Exactly one year ago, at the height of the political donations scandal involving Chinese businessmen and Labor Senator Sam Dastyari, we asked whether companies reap a “return on investment” for political donations. But the question mig
ht be about to become redundant as Victoria pushes forward with reform of political donations in the State, and with other states and federal parliaments likely to follow suit.
Indeed, the Andrews Labor Government today announced it would introduce what will become “the strictest and most transparent political donation laws in Australia”. The Premier’s announcement said the Victorian Government’s proposed amendment to the State’s Electoral Act would

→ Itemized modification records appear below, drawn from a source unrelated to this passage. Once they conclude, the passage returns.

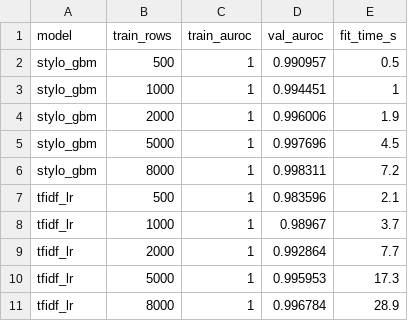
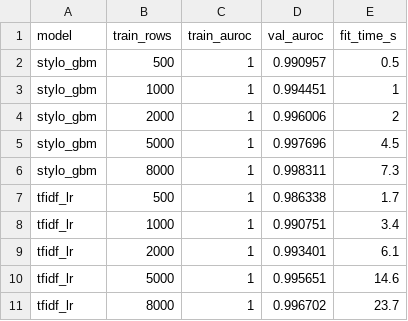
Before and after one commit to ZhenmanShen/human-or-ai-submissions, a CSV file: submissions/group-number-31/classical/results/experiments/learning_curve.csv, drawn as a sheet.

```diff
--- a/submissions/group-number-31/classical/results/experiments/learning_curve.csv
+++ b/submissions/group-number-31/classical/results/experiments/learning_curve.csv
@@ -3,9 +3,9 @@ stylo_gbm,500,1,0.990957,0.5
 stylo_gbm,1000,1,0.994451,1
-stylo_gbm,2000,1,0.996006,1.9
+stylo_gbm,2000,1,0.996006,2
 stylo_gbm,5000,1,0.997696,4.5
-stylo_gbm,8000,1,0.998311,7.2
-tfidf_lr,500,1,0.983596,2.1
-tfidf_lr,1000,1,0.98967,3.7
-tfidf_lr,2000,1,0.992864,7.7
-tfidf_lr,5000,1,0.995953,17.3
-tfidf_lr,8000,1,0.996784,28.9
+stylo_gbm,8000,1,0.998311,7.3
+tfidf_lr,500,1,0.986338,1.7
+tfidf_lr,1000,1,0.990751,3.4
+tfidf_lr,2000,1,0.993401,6.1
+tfidf_lr,5000,1,0.995651,14.6
+tfidf_lr,8000,1,0.996702,23.7
```
Also changed, not shown: submissions/group-number-31/classical/results/ensemble_c123/val_pred.csv, submissions/group-number-31/classical/results/experiments/semi_supervised.csv, 3 other files.
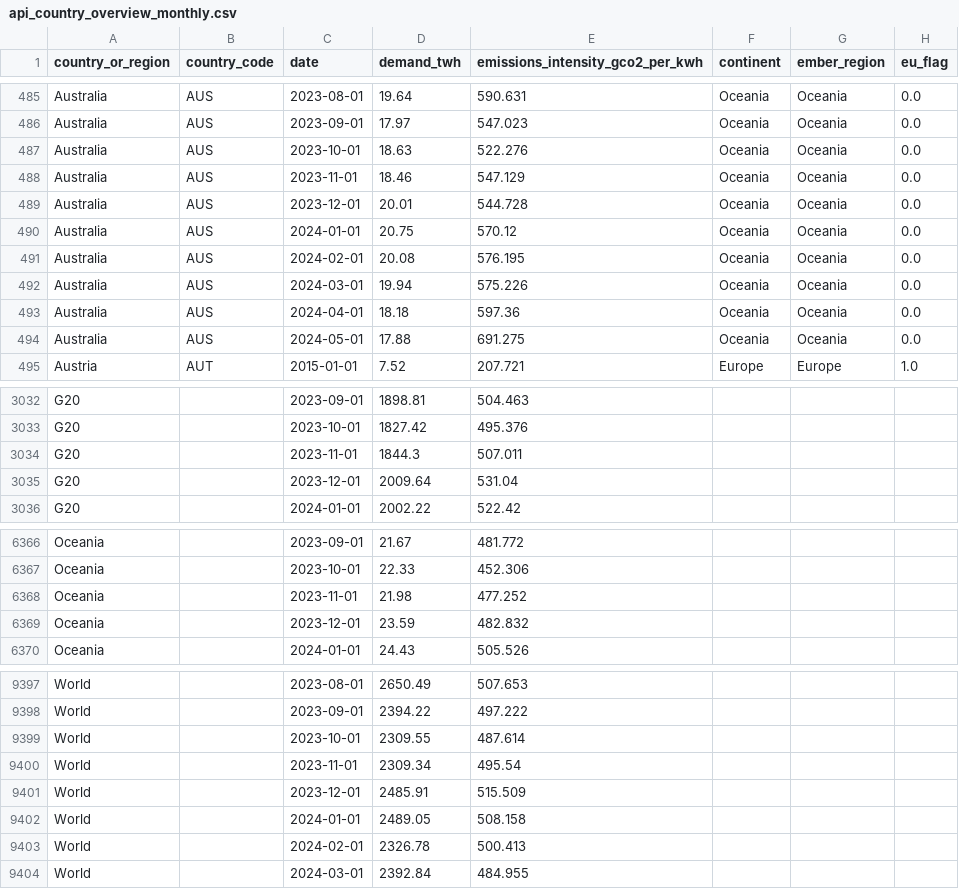
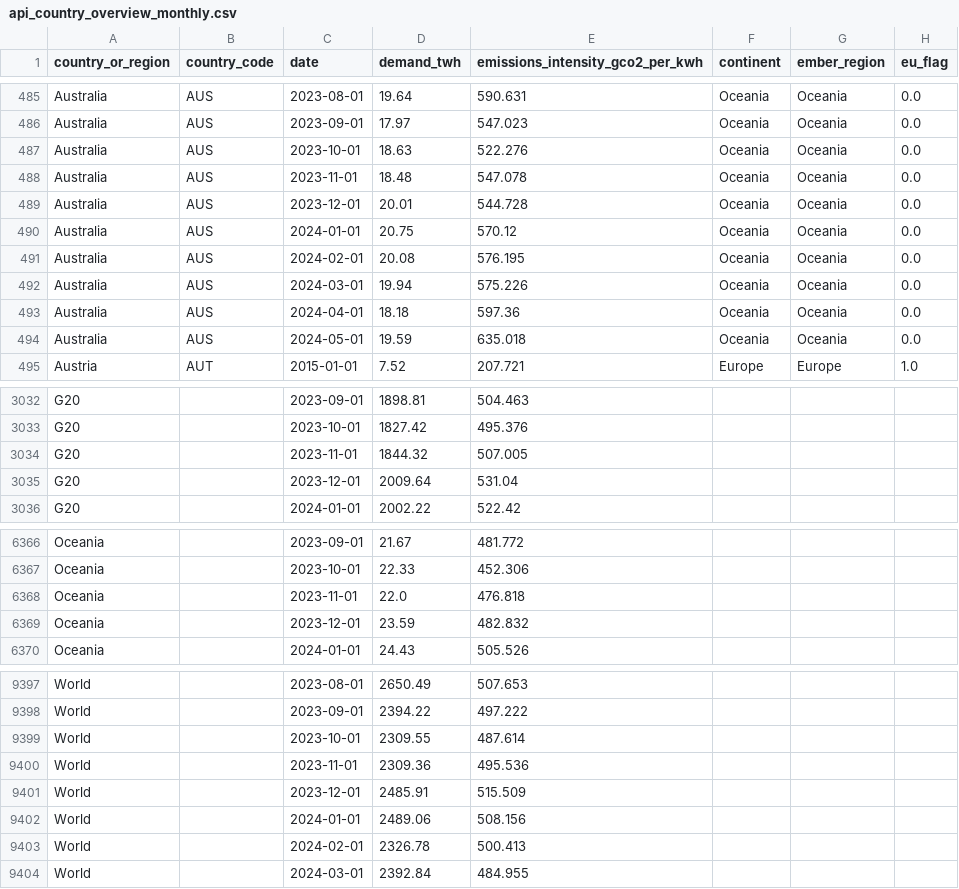
Before and after one commit to ember-climate/ember-data-api, a CSV file: data/api_country_overview_monthly.csv, drawn as a sheet; only a part is shown, gaps mark what is left out; the diff covers the shown part only; the diff names each change by its address in the sheet, - before the commit and + after, or states it on an @@ line.

```diff
--- a/data/api_country_overview_monthly.csv
+++ b/data/api_country_overview_monthly.csv
-D488 (demand_twh): 18.46
+D488 (demand_twh): 18.48
-E488 (emissions_intensity_gco2_per_kwh): 547.129
+E488 (emissions_intensity_gco2_per_kwh): 547.078
-D494 (demand_twh): 17.88
+D494 (demand_twh): 19.59
-E494 (emissions_intensity_gco2_per_kwh): 691.275
+E494 (emissions_intensity_gco2_per_kwh): 635.018
-D3034 (demand_twh): 1844.3
+D3034 (demand_twh): 1844.32
-E3034 (emissions_intensity_gco2_per_kwh): 507.011
+E3034 (emissions_intensity_gco2_per_kwh): 507.005
-D6368 (demand_twh): 21.98
+D6368 (demand_twh): 22.0
-E6368 (emissions_intensity_gco2_per_kwh): 477.252
+E6368 (emissions_intensity_gco2_per_kwh): 476.818
-D9400 (demand_twh): 2309.34
+D9400 (demand_twh): 2309.36
-E9400 (emissions_intensity_gco2_per_kwh): 495.54
+E9400 (emissions_intensity_gco2_per_kwh): 495.536
-D9402 (demand_twh): 2489.05
+D9402 (demand_twh): 2489.06
-E9402 (emissions_intensity_gco2_per_kwh): 508.158
+E9402 (emissions_intensity_gco2_per_kwh): 508.156
```
Also changed, not shown: 2 edited cells elsewhere in this file, data/api_country_overview_yearly.csv, 1 other file.
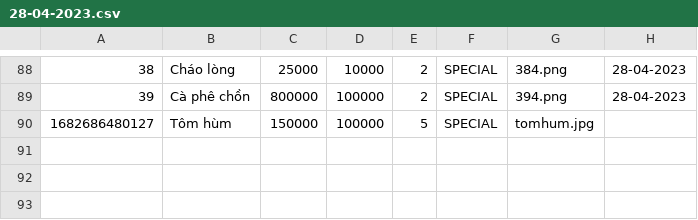
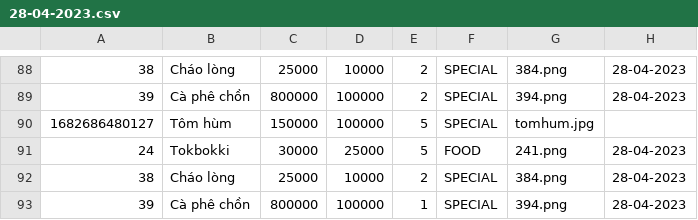
Before and after one commit to TongLuong/QuanLi, a CSV file: Data/28-04-2023.csv, drawn as a sheet; only a part is shown, gaps mark what is left out; the diff names each change by its address in the sheet, - before the commit and + after, or states it on an @@ line.

```diff
--- a/Data/28-04-2023.csv
+++ b/Data/28-04-2023.csv
+row 91: 24 | Tokbokki | 30000 | 25000 | 5 | FOOD | 241.png | 28-04-2023
+row 92: 38 | Cháo lòng | 25000 | 10000 | 2 | SPECIAL | 384.png | 28-04-2023
+row 93: 39 | Cà phê chồn | 800000 | 100000 | 1 | SPECIAL | 394.png | 28-04-2023
```
Also changed, not shown: Data/Dish.csv.
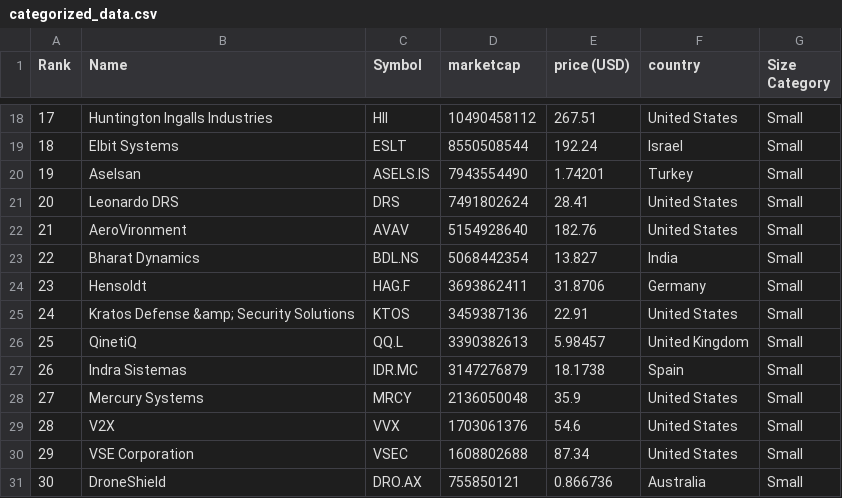
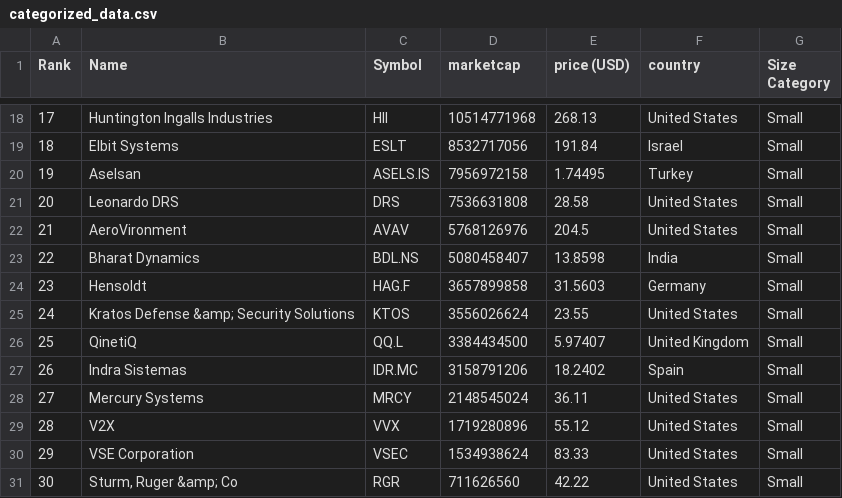
Before and after one commit to artfisica/taller-venezuela-junio-2024, a CSV file: categorized_data.csv, drawn as a sheet; only a part is shown, gaps mark what is left out; the diff covers the shown part only.

```diff
--- a/categorized_data.csv
+++ b/categorized_data.csv
@@ -18,14 +18,14 @@ Rank,Name,Symbol,marketcap,price (USD),country,Size Category
-17,Huntington Ingalls Industries,HII,10490458112,267.51,United States,Small
-18,Elbit Systems,ESLT,8550508544,192.24,Israel,Small
-19,Aselsan,ASELS.IS,7943554490,1.74201,Turkey,Small
-20,Leonardo DRS,DRS,7491802624,28.41,United States,Small
-21,AeroVironment,AVAV,5154928640,182.76,United States,Small
-22,Bharat Dynamics,BDL.NS,5068442354,13.827,India,Small
-23,Hensoldt,HAG.F,3693862411,31.8706,Germany,Small
-24,Kratos Defense &amp; Security Solutions,KTOS,3459387136,22.91,United States,Small
-25,QinetiQ,QQ.L,3390382613,5.98457,United Kingdom,Small
-26,Indra Sistemas,IDR.MC,3147276879,18.1738,Spain,Small
-27,Mercury Systems,MRCY,2136050048,35.9,United States,Small
-28,V2X,VVX,1703061376,54.6,United States,Small
-29,VSE Corporation,VSEC,1608802688,87.34,United States,Small
-30,DroneShield,DRO.AX,755850121,0.866736,Australia,Small
+17,Huntington Ingalls Industries,HII,10514771968,268.13,United States,Small
+18,Elbit Systems,ESLT,8532717056,191.84,Israel,Small
+19,Aselsan,ASELS.IS,7956972158,1.74495,Turkey,Small
+20,Leonardo DRS,DRS,7536631808,28.58,United States,Small
+21,AeroVironment,AVAV,5768126976,204.5,United States,Small
+22,Bharat Dynamics,BDL.NS,5080458407,13.8598,India,Small
+23,Hensoldt,HAG.F,3657899858,31.5603,Germany,Small
+24,Kratos Defense &amp; Security Solutions,KTOS,3556026624,23.55,United States,Small
+25,QinetiQ,QQ.L,3384434500,5.97407,United Kingdom,Small
+26,Indra Sistemas,IDR.MC,3158791206,18.2402,Spain,Small
+27,Mercury Systems,MRCY,2148545024,36.11,United States,Small
+28,V2X,VVX,1719280896,55.12,United States,Small
+29,VSE Corporation,VSEC,1534938624,83.33,United States,Small
+30,"Sturm, Ruger &amp; Co",RGR,711626560,42.22,United States,Small
```
Also changed, not shown: 45 edited cells elsewhere in this file, data.csv.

- Cap donations at $4,000 over a term of parliament, “completely eliminating large donations to political parties, associated entities, and third party campaigners”;
- Reduce the disclosure limit to $1,000 (from the current $13,200) per financial year;
- Ban foreign donations; and,
- Real-time reporting of political donations by the Victorian Electoral Commission rather than just annually.
The Victorian Government intends to push these changes through parliament ahead of the next State election, due by November 2018. The proposed changes have been broadly welcomed by the State Opposition and therefore are likely to sail through parliament.
It will be worthwhile watching the Victorian legislation to see what other changes might also be made to the Electoral Act. And, of course, it will be worth watching to see whether the federal and other state parliaments follow suit with similar changes to their regimes governing political donations.
We usually advise our clients against making direct political donations, especially if they hope to influence policy or legislative changes, or win government contracts. The simple truth is that making a donation to the party in Government can often backfire as the party will not want to be seen to have done something favourable for a major donor.
In our view political donations are not necessary to achieve policy or legislative outcomes or to win contracts. Government ministers have responsibility to consult with all parties on policy and legislative changes. If a company has a good case to make it will be heard whether or not a donation has been made. Strategies, powerful messaging and a compelling story or solution to a problem faced by government are far more important tools for success in government advocacy than are political donations.
By Alistair Nicholas, Executive Vice President – Director, Special Projects.